For the past five or six weeks—I have been a good deal sickly. The ground of my illness was a cold, attended with a slight fever, and for some time with a cough, which made me feel some inconvenience in preaching. This was followed by a deafness, so great as to cut me off from conversation; for I could not hear the sound of a voice, unless it was spoken loud in my ear. But the Lord has mercifully removed the fever and cough, opened my ears, and I am now nearly as well as usual. I had cause to be thankful, especially for two things, under this dispensation:

First, that I was enabled, though sometimes with a little difficulty, to go on with my public work. It is a singular favor I have to acknowledge, that for the space of almost nine years, since I have been in the ministry, our Sunday and weekly services have not been once suspended; whereas I have seen many of the Lord's servants laid aside for a considerable space, within that time. My other great mercy was, that the Lord was pleased to preserve me in a peaceful, resigned frame; so that when I was deaf, and could not be certain that I should recover my hearing any more—I was in general as cheerful and easy as at other times. This was the effect of his goodness—for though I know enough of his sovereignty, wisdom, and faithfulness, of his right to do what he pleases, and the certainty that he does all things well—to furnish me with arguments enough to prove that submission to his will is our absolute duty—yet I am sensible, that when the trial actually comes, notwithstanding all the advice I may have offered to others—that I would myself toss like a wild bull in a net; rebel and repine; forget that I am a sinner, and that God is sovereign! This, I say, would always and invariably be the case—unless he was graciously pleased to fulfill his Word, that strength shall be given to me, according to needs of the day.

I hope my deafness has been instructive to me. The exercise of our senses is so easily and constantly performed, that it seems a thing of a matter of course; but I was then reminded how precarious the tenure is, by which we hold those blessings which seem most our own, and which are most immediately necessary to the comfortable enjoyment of life. Outward senses, mental faculties, health of body, and peace of mind, are extremely valuable; but the continuance of them for a single moment depends upon him who—if he opens none can shut, and when he shuts none can open.
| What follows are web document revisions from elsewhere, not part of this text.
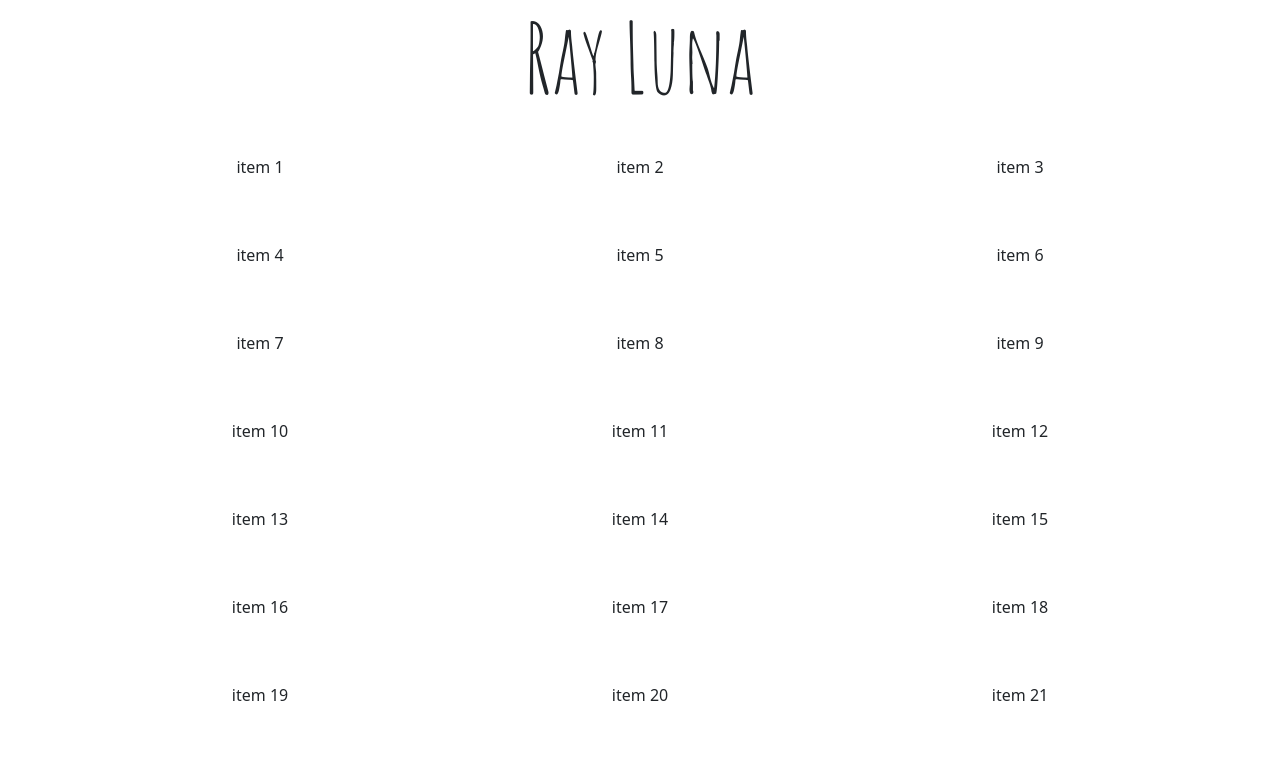
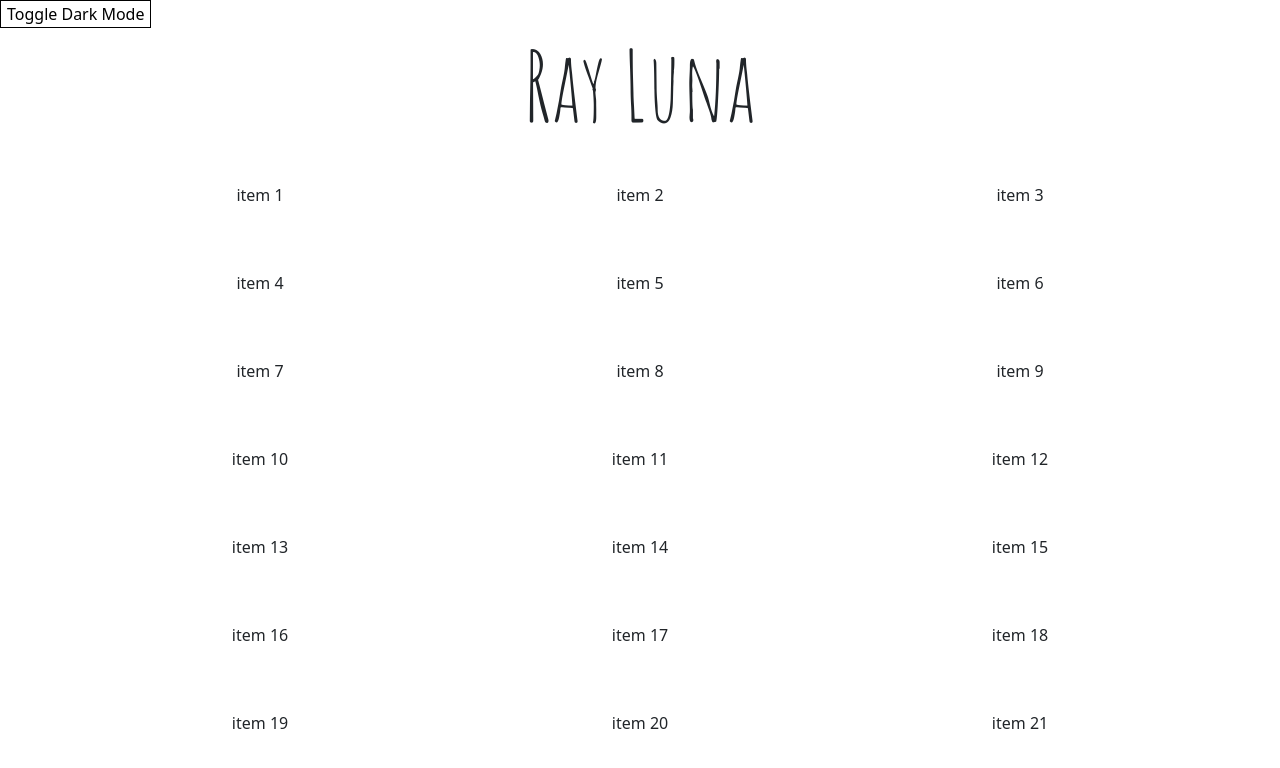
Before and after one commit to leon-luna-ray/image-gallery, a React (Create React App) app: page / in a window 1280 px wide. Shown: the top 768 px of the page. Built offline with nearby package versions, Linux system fonts and the light colour scheme.

Commit message:
dark mode hooks added successfully switched to dark

```diff
--- a/src/components/App.js
+++ b/src/components/App.js
@@ -1,6 +1,7 @@
 import React from 'react';
 import Header from './Header';
 import ImageGrid from './ImageGrid';
+import DarkModeComponent from './DarkModeComponent';
 import '../styles/App.css';
 
 const App = () => {
@@ -29,6 +30,7 @@ const App = () => {
   ];
   return (
     <div>
+      <DarkModeComponent />
       <Header />
       <ImageGrid data={data} />
     </div>
--- /dev/null
+++ b/src/components/DarkModeComponent.js
@@ -0,0 +1,22 @@
+import React from 'react';
+import useDarkMode from '../hooks/useDarkMode';
+import '../styles/body.css';
+
+const DarkModeComponent = () => {
+  const [darkMode, setDarkMode] = useDarkMode();
+
+  return (
+    <button
+      onClick={() => setDarkMode((prevDarkMode) => !prevDarkMode)}
+      style={{
+        border: `1px solid ${darkMode ? 'white' : 'black'}`,
+        background: 'none',
+        color: darkMode ? 'white' : 'black',
+      }}
+    >
+      Toggle Dark Mode
+    </button>
+  );
+};
+
+export default DarkModeComponent;
--- /dev/null
+++ b/src/hooks/useDarkMode.js
@@ -0,0 +1,16 @@
+import { useEffect } from 'react';
+import useMediaQuery from './useMediaQuery';
+import { useLocalStorage } from './useStorage';
+const useDarkMode = () => {
+  const [darkMode, setDarkMode] = useLocalStorage('useDarkMode');
+  const prefersDarkMode = useMediaQuery('(prefers-color-scheme: dark)');
+  const enabled = darkMode || prefersDarkMode;
+
+  useEffect(() => {
+    document.body.classList.toggle('dark-mode', enabled);
+  }, [enabled]);
+
+  return [enabled, setDarkMode];
+};
+
+export default useDarkMode;
--- /dev/null
+++ b/src/hooks/useEventListener.js
@@ -0,0 +1,19 @@
+import { useEffect, useRef } from 'react';
+
+const useEventListener = (eventType, callback, element = window) => {
+  const callbackRef = useRef(callback);
+
+  useEffect(() => {
+    callbackRef.current = callback;
+  }, [callback]);
+
+  useEffect(() => {
+    if (element == null) return;
+    const handler = (e) => callbackRef.current(e);
+    element.addEventListener(eventType, handler);
+
+    return () => element.removeEventListener(eventType, handler);
+  }, [eventType, element]);
+};
+
+export default useEventListener;
--- /dev/null
+++ b/src/hooks/useMediaQuery.js
@@ -0,0 +1,19 @@
+import { useState, useEffect } from 'react';
+import useEventListener from './useEventListener';
+
+const useMediaQuery = (mediaQuery) => {
+  const [isMatch, setIsMatch] = useState(false);
+  const [mediaQueryList, setMediaQueryList] = useState(null);
+
+  useEffect(() => {
+    const list = window.matchMedia(mediaQuery);
+    setMediaQueryList(list);
+    setIsMatch(list.matches);
+  }, [mediaQuery]);
+
+  useEventListener('change', (e) => setIsMatch(e.matches), mediaQueryList);
+
+  return isMatch;
+};
+
+export default useMediaQuery;
--- /dev/null
+++ b/src/hooks/useStorage.js
@@ -0,0 +1,33 @@
+import { useCallback, useState, useEffect } from 'react';
+
+export function useLocalStorage(key, defaultValue) {
+  return useStorage(key, defaultValue, window.localStorage);
+}
+
+export function useSessionStorage(key, defaultValue) {
+  return useStorage(key, defaultValue, window.sessionStorage);
+}
+
+function useStorage(key, defaultValue, storageObject) {
+  const [value, setValue] = useState(() => {
+    const jsonValue = storageObject.getItem(key);
+    if (jsonValue != null) return JSON.parse(jsonValue);
+
+    if (typeof initialValue === 'function') {
+      return defaultValue();
+    } else {
+      return defaultValue;
+    }
+  });
+
+  useEffect(() => {
+    if (value === undefined) return storageObject.removeItem(key);
+    storageObject.setItem(key, JSON.stringify(value));
+  }, [key, value, storageObject]);
+
+  const remove = useCallback(() => {
+    setValue(undefined);
+  }, []);
+
+  return [value, setValue, remove];
+}
--- /dev/null
+++ b/src/styles/body.css
@@ -0,0 +1,3 @@
+body.dark-mode {
+  background-color: #333;
+}
```
Also changed, not shown: src/components/EventListenerComponent.js (added, +13 -0 lines), src/components/MediaQueryComponent.js (added, +10 -0 lines), src/components/StorageComponent.js (added, +21 -0 lines).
A single moment is more than sufficient to deprive us of what we hold most dear, or to prevent us from deriving the least comfort from it if it is not taken away.

I am not presuming to give you information; but only mentioning the thoughts which were much upon my mind while I was incapable of conversation. These are indeed plain and obvious truths, which I have long acknowledged as indisputable; but I have reason to be thankful when the Lord impresses them with fresh power upon my heart, even though he sees fit to do it by the medium of afflictions. I have seen of late, something of the weight and importance of that admonition, "This is what the Lord says—Let not the wise man boast of his wisdom, or the strong man boast of his strength, or the rich man boast of his riches—but let him who boasts boast about this—that he understands and knows me, that I am the Lord, who exercises kindness, justice and righteousness on earth, for in these I delight." Jeremiah 9:23-24. This is a passage which, though addressed to the wise, the mighty, and the rich—is of universal application. For SELF, unless corrected and mortified by grace—will find something whereof to boast, in the lowest characters and situations.

And indeed, when things come to be weighed in the balance of the sanctuary, the lunatics in Bedlam, some of whom boast in their straw or their chains, as marks of splendor or ensigns of royalty—have as much reason on their side, as any people upon earth who boast in themselves. This alone is the proper ground of glory and joy—a true knowledge of the true God. Then all is safe at present, and all will be happy forever. Then, whatever changes may affect our temporal concerns—our best interests and hopes are secured beyond the reach of change; and whatever we may lose or suffer during this little span of time—will be abundantly compensated in that glorious state of eternity which is just at hand!